• **INSTRUCTIONS TO FOLLOW**: In the records that follow, find each line containing "photo" and copy it.

• **EXTRACTED RECORDS**:
▬▬▬▬▬▬▬▬▬▬

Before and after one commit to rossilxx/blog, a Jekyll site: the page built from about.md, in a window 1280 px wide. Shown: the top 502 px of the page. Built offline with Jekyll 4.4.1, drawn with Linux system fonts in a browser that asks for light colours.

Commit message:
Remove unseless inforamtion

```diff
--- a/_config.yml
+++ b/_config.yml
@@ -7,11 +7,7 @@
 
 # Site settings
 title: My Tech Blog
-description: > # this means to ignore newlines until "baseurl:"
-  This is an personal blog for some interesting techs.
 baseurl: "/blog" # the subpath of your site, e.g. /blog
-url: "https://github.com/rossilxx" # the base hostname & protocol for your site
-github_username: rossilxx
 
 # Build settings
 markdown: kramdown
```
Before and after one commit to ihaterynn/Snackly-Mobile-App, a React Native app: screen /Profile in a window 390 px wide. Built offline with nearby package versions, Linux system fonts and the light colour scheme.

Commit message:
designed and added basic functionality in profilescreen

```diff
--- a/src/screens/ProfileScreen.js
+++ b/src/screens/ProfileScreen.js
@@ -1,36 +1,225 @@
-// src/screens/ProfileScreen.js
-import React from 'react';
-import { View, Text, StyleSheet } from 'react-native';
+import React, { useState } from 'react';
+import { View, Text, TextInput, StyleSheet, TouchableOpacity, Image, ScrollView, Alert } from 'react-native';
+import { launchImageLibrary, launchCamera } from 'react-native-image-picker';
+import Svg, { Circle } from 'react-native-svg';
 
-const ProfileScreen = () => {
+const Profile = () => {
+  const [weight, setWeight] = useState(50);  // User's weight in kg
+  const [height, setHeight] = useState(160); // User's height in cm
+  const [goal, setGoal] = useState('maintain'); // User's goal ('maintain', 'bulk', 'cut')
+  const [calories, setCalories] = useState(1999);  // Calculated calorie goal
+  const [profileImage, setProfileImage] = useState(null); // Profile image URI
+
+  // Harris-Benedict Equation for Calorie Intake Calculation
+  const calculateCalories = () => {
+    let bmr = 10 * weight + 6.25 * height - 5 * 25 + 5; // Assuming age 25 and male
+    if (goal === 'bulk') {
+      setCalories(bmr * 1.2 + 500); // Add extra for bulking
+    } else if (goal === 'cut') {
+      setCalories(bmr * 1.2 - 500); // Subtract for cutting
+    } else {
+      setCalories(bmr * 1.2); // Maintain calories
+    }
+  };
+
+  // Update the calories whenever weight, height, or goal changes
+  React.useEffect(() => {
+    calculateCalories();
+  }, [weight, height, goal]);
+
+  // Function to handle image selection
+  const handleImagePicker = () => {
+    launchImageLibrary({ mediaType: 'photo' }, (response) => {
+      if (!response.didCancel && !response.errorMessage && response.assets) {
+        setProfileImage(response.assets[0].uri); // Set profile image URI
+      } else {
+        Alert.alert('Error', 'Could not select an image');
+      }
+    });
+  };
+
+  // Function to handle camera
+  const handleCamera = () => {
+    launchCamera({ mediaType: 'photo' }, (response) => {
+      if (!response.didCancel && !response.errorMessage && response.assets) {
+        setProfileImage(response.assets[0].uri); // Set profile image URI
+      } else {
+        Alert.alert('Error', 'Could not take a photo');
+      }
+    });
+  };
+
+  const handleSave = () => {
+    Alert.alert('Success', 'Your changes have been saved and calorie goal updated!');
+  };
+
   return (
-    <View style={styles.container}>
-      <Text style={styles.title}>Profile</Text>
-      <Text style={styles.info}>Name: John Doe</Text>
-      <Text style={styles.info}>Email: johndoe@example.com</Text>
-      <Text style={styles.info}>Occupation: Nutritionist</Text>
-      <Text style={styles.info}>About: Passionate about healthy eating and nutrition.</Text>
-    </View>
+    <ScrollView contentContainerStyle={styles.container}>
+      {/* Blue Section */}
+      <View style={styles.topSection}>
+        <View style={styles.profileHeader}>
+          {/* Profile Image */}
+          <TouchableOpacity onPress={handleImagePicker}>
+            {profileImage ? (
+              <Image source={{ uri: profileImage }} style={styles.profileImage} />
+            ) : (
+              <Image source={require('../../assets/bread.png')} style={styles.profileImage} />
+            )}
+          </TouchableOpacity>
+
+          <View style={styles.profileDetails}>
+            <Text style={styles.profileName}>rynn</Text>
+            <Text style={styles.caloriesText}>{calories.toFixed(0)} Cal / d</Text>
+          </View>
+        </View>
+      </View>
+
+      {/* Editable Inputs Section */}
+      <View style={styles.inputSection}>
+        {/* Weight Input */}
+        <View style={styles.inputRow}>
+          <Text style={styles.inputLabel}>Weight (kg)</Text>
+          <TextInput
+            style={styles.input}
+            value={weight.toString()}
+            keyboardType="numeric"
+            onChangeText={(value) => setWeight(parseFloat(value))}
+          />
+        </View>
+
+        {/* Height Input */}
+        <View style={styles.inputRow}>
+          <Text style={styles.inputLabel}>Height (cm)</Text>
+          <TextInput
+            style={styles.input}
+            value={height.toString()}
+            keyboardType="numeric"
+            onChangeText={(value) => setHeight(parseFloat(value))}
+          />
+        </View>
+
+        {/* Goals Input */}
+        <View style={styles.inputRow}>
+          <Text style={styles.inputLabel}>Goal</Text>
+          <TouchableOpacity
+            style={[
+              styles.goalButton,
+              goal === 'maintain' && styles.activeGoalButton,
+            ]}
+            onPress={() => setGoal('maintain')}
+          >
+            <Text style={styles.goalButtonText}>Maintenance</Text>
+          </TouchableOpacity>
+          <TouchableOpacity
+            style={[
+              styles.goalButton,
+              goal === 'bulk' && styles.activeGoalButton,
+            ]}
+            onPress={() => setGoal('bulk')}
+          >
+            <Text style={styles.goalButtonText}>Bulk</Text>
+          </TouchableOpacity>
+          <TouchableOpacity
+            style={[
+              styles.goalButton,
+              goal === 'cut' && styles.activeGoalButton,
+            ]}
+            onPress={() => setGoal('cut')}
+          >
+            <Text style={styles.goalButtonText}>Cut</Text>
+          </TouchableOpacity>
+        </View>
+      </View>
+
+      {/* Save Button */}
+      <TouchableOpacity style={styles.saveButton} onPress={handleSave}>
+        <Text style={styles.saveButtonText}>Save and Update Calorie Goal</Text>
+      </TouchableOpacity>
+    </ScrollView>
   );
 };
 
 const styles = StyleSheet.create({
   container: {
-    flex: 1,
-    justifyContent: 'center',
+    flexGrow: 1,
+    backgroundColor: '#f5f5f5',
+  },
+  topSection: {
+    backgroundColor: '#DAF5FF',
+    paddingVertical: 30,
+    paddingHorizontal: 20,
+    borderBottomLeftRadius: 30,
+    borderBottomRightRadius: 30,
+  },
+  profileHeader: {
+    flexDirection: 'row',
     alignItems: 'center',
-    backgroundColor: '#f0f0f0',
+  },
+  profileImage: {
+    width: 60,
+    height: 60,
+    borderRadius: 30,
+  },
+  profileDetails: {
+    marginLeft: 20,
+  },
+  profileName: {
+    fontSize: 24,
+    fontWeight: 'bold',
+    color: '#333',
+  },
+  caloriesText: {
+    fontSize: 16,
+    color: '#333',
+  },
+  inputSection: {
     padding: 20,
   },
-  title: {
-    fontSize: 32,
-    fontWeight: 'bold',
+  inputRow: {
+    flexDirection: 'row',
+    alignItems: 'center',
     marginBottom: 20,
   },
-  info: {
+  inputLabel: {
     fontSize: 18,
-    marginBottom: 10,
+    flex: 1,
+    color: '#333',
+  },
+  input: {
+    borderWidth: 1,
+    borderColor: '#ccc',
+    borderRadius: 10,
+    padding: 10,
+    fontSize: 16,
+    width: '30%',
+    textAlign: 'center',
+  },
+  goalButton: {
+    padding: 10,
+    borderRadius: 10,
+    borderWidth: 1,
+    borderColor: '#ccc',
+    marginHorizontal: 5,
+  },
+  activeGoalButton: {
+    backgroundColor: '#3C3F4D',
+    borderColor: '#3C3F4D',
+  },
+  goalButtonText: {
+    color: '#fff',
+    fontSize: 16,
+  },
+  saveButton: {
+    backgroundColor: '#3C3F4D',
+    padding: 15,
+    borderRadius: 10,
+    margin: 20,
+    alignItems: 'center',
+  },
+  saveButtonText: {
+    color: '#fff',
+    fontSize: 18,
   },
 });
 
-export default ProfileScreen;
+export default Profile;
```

▬▬▬▬▬▬▬▬▬▬

• **YOUR RESPONSE**:
+    launchImageLibrary({ mediaType: 'photo' }, (response) => {
+    launchCamera({ mediaType: 'photo' }, (response) => {
+        Alert.alert('Error', 'Could not take a photo');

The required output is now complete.